A Sanford-MeritCare surgeon is performing a unique abdominal cancer surgery called HIPEC. Featured on ABC's Grey's Anatomy (Jan. 21, 2010), the procedure is only available at 35 medical centers in the United States. Cancer involving the abdominal lining can be very difficult to treat. HIPEC gives patients new hope.

Dr. Robert Sticca, MeritCare surgeon, is performing a unique cancer surgery called HIPEC (Hyperthermic Intraperitoneal Chemotherapy). It's also known as heated chemotherapy or chemo bath. Featured on ABC's Grey's Anatomy (Jan. 21, 2010), the procedure is only available at 35 medical centers in the United States.

For Dr. Sticca's patient John Jambois, the surgery meant a second chance. Jambois was diagnosed with pseudomyxoma peritonei (cancer in the lining of his abdomen) in November 2004. He underwent traditional chemotherapy and surgery at Mayo Clinic. Then in 2009, he had a recurrence of his cancer. He had surgery to remove the tumors followed by HIPEC in May 2009. Jambois continues to do well with no recurrence to date.

HIPEC is performed on cancers that are confined to the abdomen— including gastric, colorectal, appendix and ovarian. Before HIPEC, patients with some abdominal cancers didn't have many options because it was difficult to get traditional chemo to the abdominal cavity. HIPEC gives patients new hope. The treatment success rate varies anywhere from 75 to 90 percent for certain cancers, before it was almost always fatal.

HIPEC can take up to 18 hours. Not all patients qualify; they are carefully selected based on a variety of factors. After surgically removing the tumor(s), tubes are inserted through small incisions and a heated chemotherapy solution is pumped in, flooding the abdomen with continuously circulated liquid drugs to bathe the affected area.

"The heat is important as it helps kill cancer cells, even those not visible, because they are more sensitive to the heat than normal cells. Heat also helps open the pours of the tissue so the chemo will penetrate further," said Dr. Sticca. "The combination of the heat and chemotherapy work together to eradicate all remaining cancer cells."

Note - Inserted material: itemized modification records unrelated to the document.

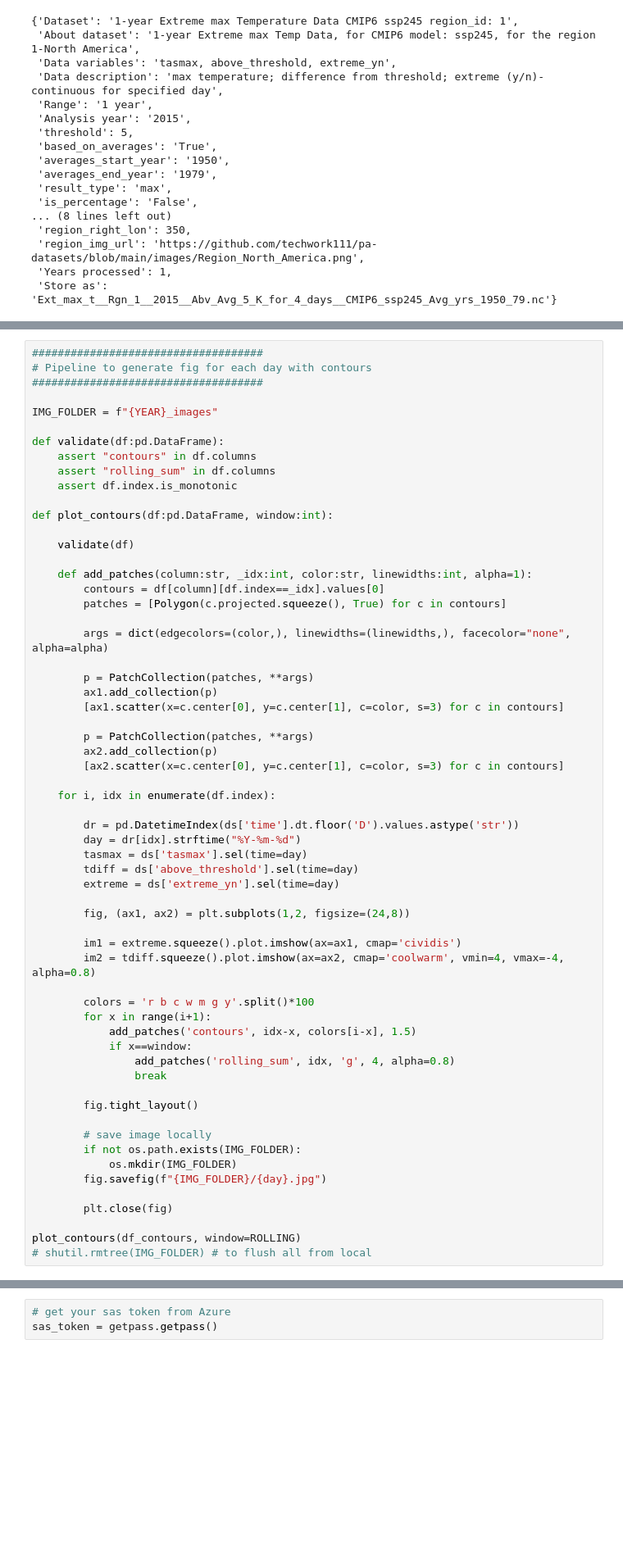
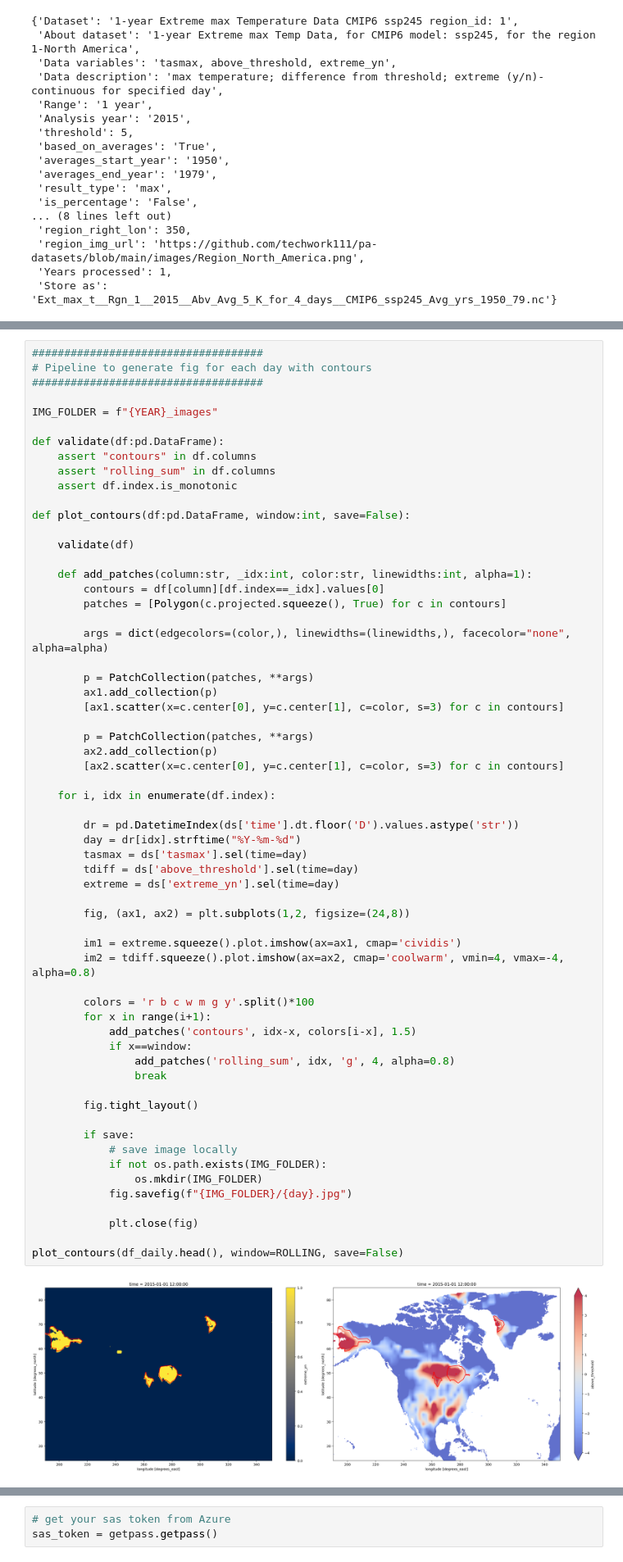
Before and after one commit to KorayKinik/heat-extremes-CMIP6, a Jupyter notebook: koray/bounding_contours.ipynb, the cells around one changed output, grey strips where cells are left out. Shown at 82% size. Saved outputs shown, nothing was run; the diff lists cells and outputs as text; blank space fills up the shorter version.

```diff
--- a/koray/bounding_contours.ipynb
+++ b/koray/bounding_contours.ipynb
@@ -355,7 +375,7 @@ def validate(df:pd.DataFrame):
     assert "rolling_sum" in df.columns
     assert df.index.is_monotonic
 
-def plot_contours(df:pd.DataFrame, window:int):
+def plot_contours(df:pd.DataFrame, window:int, save=False):
 
     validate(df)
 
@@ -370,37 +390,39 @@ def plot_contours(df:pd.DataFrame, window:int):
         [ax1.scatter(x=c.center[0], y=c.center[1], c=color, s=3) for c in contours]
 
         p = PatchCollection(patches, **args)
         ax2.add_collection(p)
         [ax2.scatter(x=c.center[0], y=c.center[1], c=color, s=3) for c in contours]
 
     for i, idx in enumerate(df.index):
 
         dr = pd.DatetimeIndex(ds['time'].dt.floor('D').values.astype('str'))
         day = dr[idx].strftime("%Y-%m-%d")
         tasmax = ds['tasmax'].sel(time=day)
         tdiff = ds['above_threshold'].sel(time=day)
         extreme = ds['extreme_yn'].sel(time=day)
 
         fig, (ax1, ax2) = plt.subplots(1,2, figsize=(24,8))
 
         im1 = extreme.squeeze().plot.imshow(ax=ax1, cmap='cividis')
         im2 = tdiff.squeeze().plot.imshow(ax=ax2, cmap='coolwarm', vmin=4, vmax=-4, alpha=0.8)
 
         colors = 'r b c w m g y'.split()*100
         for x in range(i+1):
             add_patches('contours', idx-x, colors[i-x], 1.5)
             if x==window:
                 add_patches('rolling_sum', idx, 'g', 4, alpha=0.8)
                 break
 
         fig.tight_layout()
 
-        # save image locally
-        if not os.path.exists(IMG_FOLDER):
-            os.mkdir(IMG_FOLDER)
-        fig.savefig(f"{IMG_FOLDER}/{day}.jpg")
+        if save:
+            # save image locally
+            if not os.path.exists(IMG_FOLDER):
+                os.mkdir(IMG_FOLDER)
+            fig.savefig(f"{IMG_FOLDER}/{day}.jpg")
 
-        plt.close(fig)
+            plt.close(fig)
 
-plot_contours(df_contours, window=ROLLING)
-# shutil.rmtree(IMG_FOLDER) # to flush all from local
+plot_contours(df_daily.head(), window=ROLLING, save=False)
+# %% [output]
+[figure, added]
```
Also changed, not shown: parts of 9 cells of this notebook.
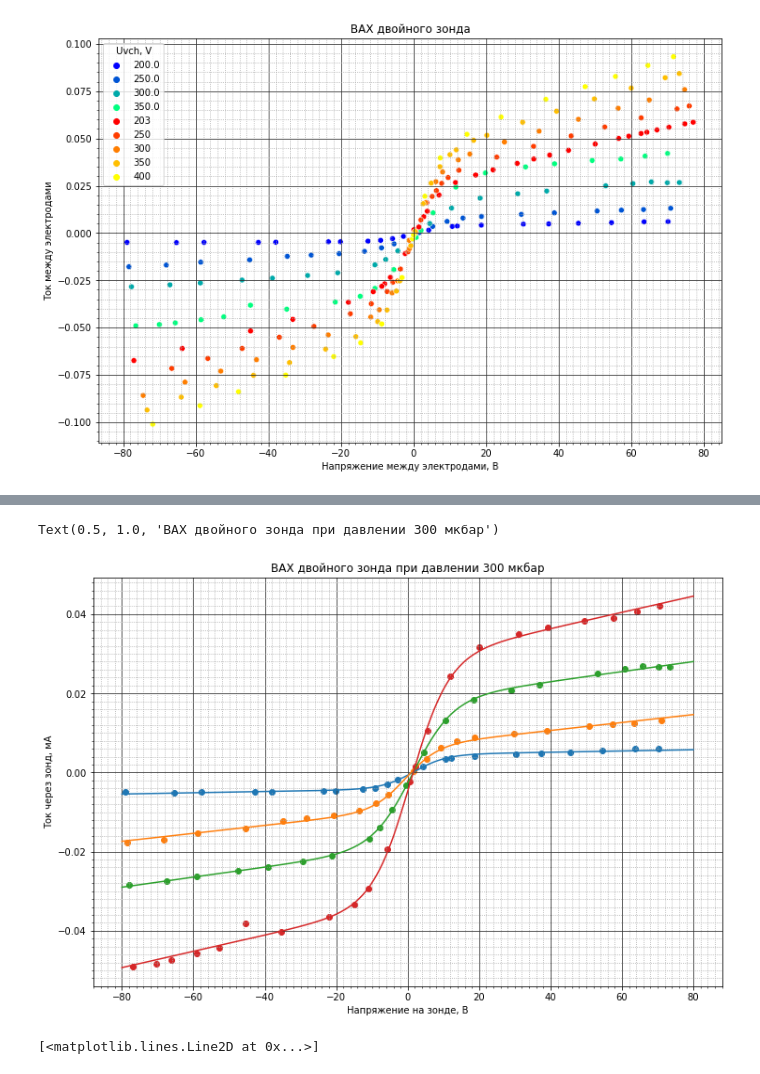
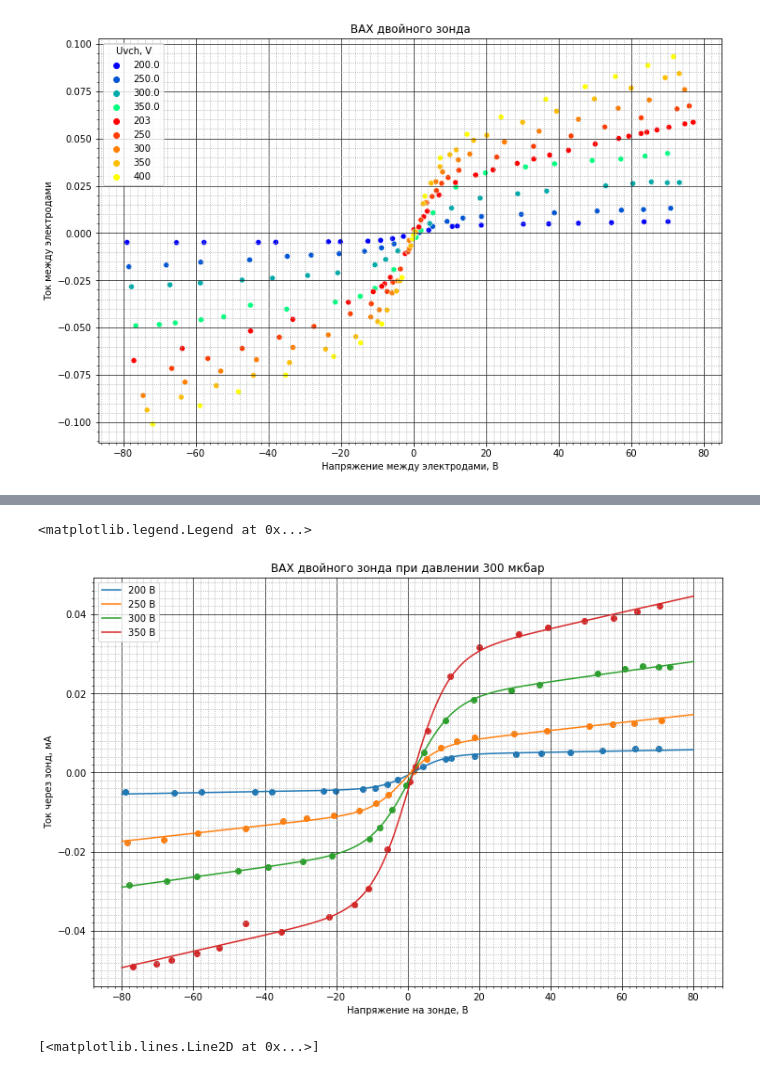
Before and after one commit to Redencon/Lapki, a Jupyter notebook: DZ.ipynb, the cells around one changed output, grey strips where cells are left out. Cells and saved outputs as stored; diff of their text form; code cells hidden in the pictures.

```diff
--- a/DZ.ipynb
+++ b/DZ.ipynb
@@ -209,7 +209,7 @@ def hehehe(data, p0, func=f, cols = columns):
         pcov.append([Uvch] + list(np.sqrt(pcovi.diagonal())))
         xs = np.linspace(-80, 80, 400)
         ys = func(xs, *popti)
-        ax.plot(xs, ys)
+        ax.plot(xs, ys, label=f'{Uvch} В')
         ax.scatter(data[data['Uvch, V'] == Uvch]['Uv, V'], data[data['Uvch, V'] == Uvch]['I, mA'])
     popts = pd.DataFrame(popt, columns=cols)
     pcovs = pd.DataFrame(pcov, columns=cols)
@@ -235,4 +235,6 @@ ax.xaxis.set_minor_locator(mlx)
 mly = MultipleLocator(0.005)
 ax.yaxis.set_minor_locator(mly)
 # data.to_csv('DZ.csv')
+
+ax.legend()
 # %% [output]
@@ -252,7 +255,7 @@ def funcer(params):
     return f
 
 
-def hehehe2(data, p0, cols = columns):
+""" def hehehe2(data, p0, cols = columns):
     plt.figure(figsize=(12, 8))
     popt = []
     pcov = []
@@ -262,12 +265,12 @@ def hehehe2(data, p0, cols = columns):
         pcov.append([Uvch] + list(np.sqrt(pcovi.diagonal())))
         xs = np.linspace(-80, 80, 400)
         ys = xs * popti[-1]
-        plt.plot(xs, ys)
+
         plt.scatter(data[data['Uvch, V'] == Uvch]['Uv, V'], data[data['Uvch, V'] == Uvch]['Ui, V'])
         plt.scatter(data[data['Uvch, V'] == Uvch]['Uv, V'], funcer(p0[Uvch][1:])(data[data['Uvch, V'] == Uvch]['Uv, V'], *popti), color='black')
     popts = pd.DataFrame(popt, columns=cols)
     pcovs = pd.DataFrame(pcov, columns=cols)
-    return popts, pcovs
+    return popts, pcovs """
 
 def f_ez(U, T, I0, a, b):
     return I0 * np.tanh(1.6e-19*(U)/(2*1.38e-23*T)) + a*U + b
@@ -278,35 +281,36 @@ popts2, pcovs2, ax =  hehehe(data2, p0)
 
 # popts2
 
 # plt.figure(figsize=(12, 8))
 # popt, pcov = curve_fit(f, data2[data2['Uvch, V'] == 200]['Uv, V'], data2[data2['Uvch, V'] == 200]['Ui, V'], p0=(0.6, 1e5, 5e-2, -2e-5, -3e-4), maxfev=10**8)
 # for i in [1e3, 5e3, 1e4, 6e4, 1e5, 1e6, 6e6, 6e5]:
 #     xs = np.linspace(-80, 80, 500)
 #     ys = f(xs, *[0, i, 1e-2, 1e-4, 0])
 #     plt.plot(xs, ys)
 # plt.scatter(data2[data2['Uvch, V'] == 200]['Uv, V'], data2[data2['Uvch, V'] == 200]['Ui, V'])
 # popts2['I0, A'] = popts2['I0'] / 9.1e3
 
 from matplotlib.ticker import MultipleLocator
 plt.grid(which='major', color='#323232', linestyle='-')
 plt.grid(which='minor', color='#a4a4a4', linestyle=':')
 mlx = MultipleLocator(2)
 ax.xaxis.set_minor_locator(mlx)
 mly = MultipleLocator(0.002)
 ax.yaxis.set_minor_locator(mly)
 # data.to_csv('DZ.csv')
 popts2['n'] = 6.02e22 * popts2['I0, mA']*1e-3 / np.sqrt(popts['T'])
 popts2['alpha'] = popts2['n']/1.45e21
 popts2['d_alpha'] = np.sqrt(0.5*(pcovs2['T'] / popts2['T'])**2 + (pcovs2['I0, mA']/popts2['I0, mA'])) * popts2['alpha']
 popts2['d_T'] = pcovs2['T']
 popts2['d_n'] = np.sqrt(0.5*(pcovs2['T'] / popts2['T'])**2 + (pcovs2['I0, mA']/popts2['I0, mA'])) * popts2['n']
 
 ax.set_xlabel('Напряжение на зонде, В')
 ax.set_ylabel('Ток через зонд, мА')
 ax.set_title('ВАХ двойного зонда при давлении 300 мкбар')
+ax.legend()
 # %% [output]
-Text(0.5, 1.0, 'ВАХ двойного зонда при давлении 300 мкбар')
+<matplotlib.legend.Legend at 0x...>
-[figure, old version]
+[figure, new version]
 # %%
 plt.figure(figsize=(12, 8))
 ax = plt.axes()
```
Also changed, not shown: parts of 1 cell of this notebook.
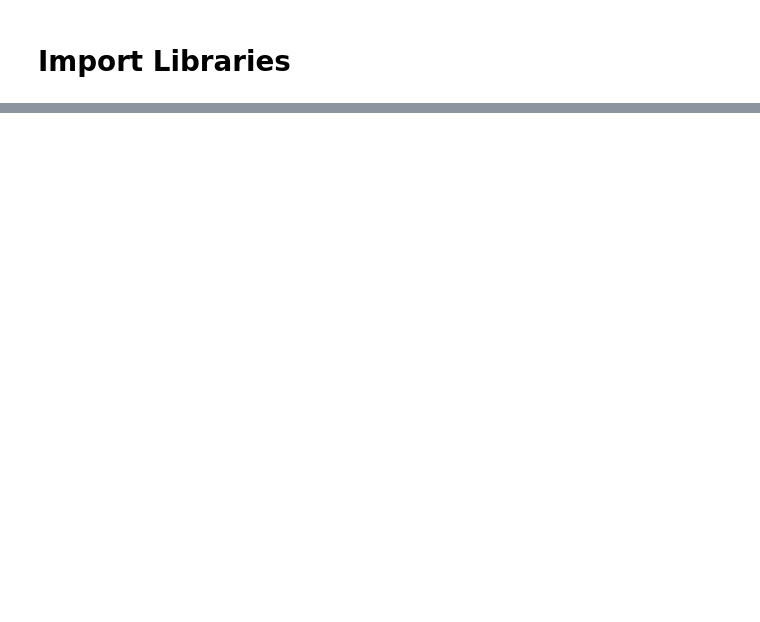
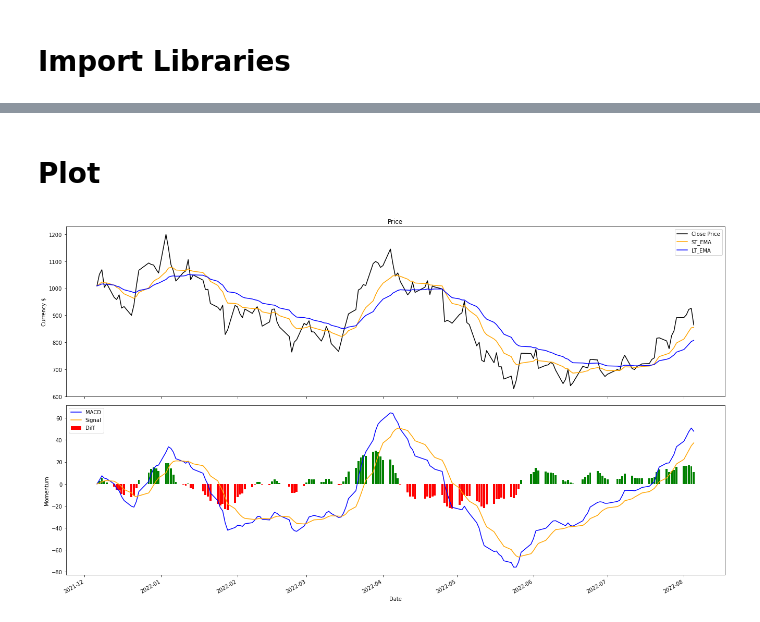
Before and after one commit to ShenChikai/Trading-Projects, a Jupyter notebook: MACD/MACD.ipynb, the cells around one changed output, grey strips where cells are left out. Saved outputs shown, nothing was run; the diff lists cells and outputs as text; code cells hidden in the pictures; blank space fills up the shorter version.

```diff
--- a/MACD/MACD.ipynb
+++ b/MACD/MACD.ipynb
@@ -46,0 +148,35 @@ stock_historical.to_csv("./stock_historicals.csv")
+# %% [markdown]
+# Plot
+# %%
+MACD_df.set_index('Date', inplace=True)
+# 2row-1col graph with
+#    Price, ST/LT EMA at top
+#    and MACD, Signal, Hist at bottom
+fig, (ax1, ax2) = plt.subplots(nrows=2, ncols=1, sharex=True)
+fig.set_size_inches(18.5, 10.5)
+
+ax1.plot(MACD_df.index, MACD_df.Close, color='black', label='Close Price')
+ax1.plot(MACD_df.index, MACD_df.ST_EMA, color='orange', label='ST_EMA')
+ax1.plot(MACD_df.index, MACD_df.LT_EMA, color='blue', label='LT_EMA')
+
+ax2.plot(MACD_df.index, MACD_df.MACD, color='blue', label='MACD')
+ax2.plot(MACD_df.index, MACD_df.Signal, color='orange', label='Signal')
+MACD_df['positive'] = MACD_df['Diff'] > 0 # dummy column to separate colors
+ax2.bar(MACD_df.index, MACD_df.Diff,
+        color=MACD_df.positive.map({True: 'green', False: 'red'}), )
+
+ax1.legend()
+ax1.set_title('Price')
+ax1.set_ylabel('Currency $')
+
+ax2.legend()
+ax2.set_xlabel('Date')
+ax2.set_ylabel('Momentum')
+
+fig.autofmt_xdate()
+
+plt.tight_layout()
+plt.show()
+fig.savefig('MACD.png')
+# %% [output]
+[figure, added]
```
Also changed, not shown: parts of 9 cells of this notebook, 4 other files.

Unlike regular chemotherapy, HIPEC is not absorbed into the patient's circulation, which means doctors can use a higher dose of chemo with no side effects such as nausea or hair loss. This is especially good news for patients needing HIPEC, as they've likely had various other treatments in the past.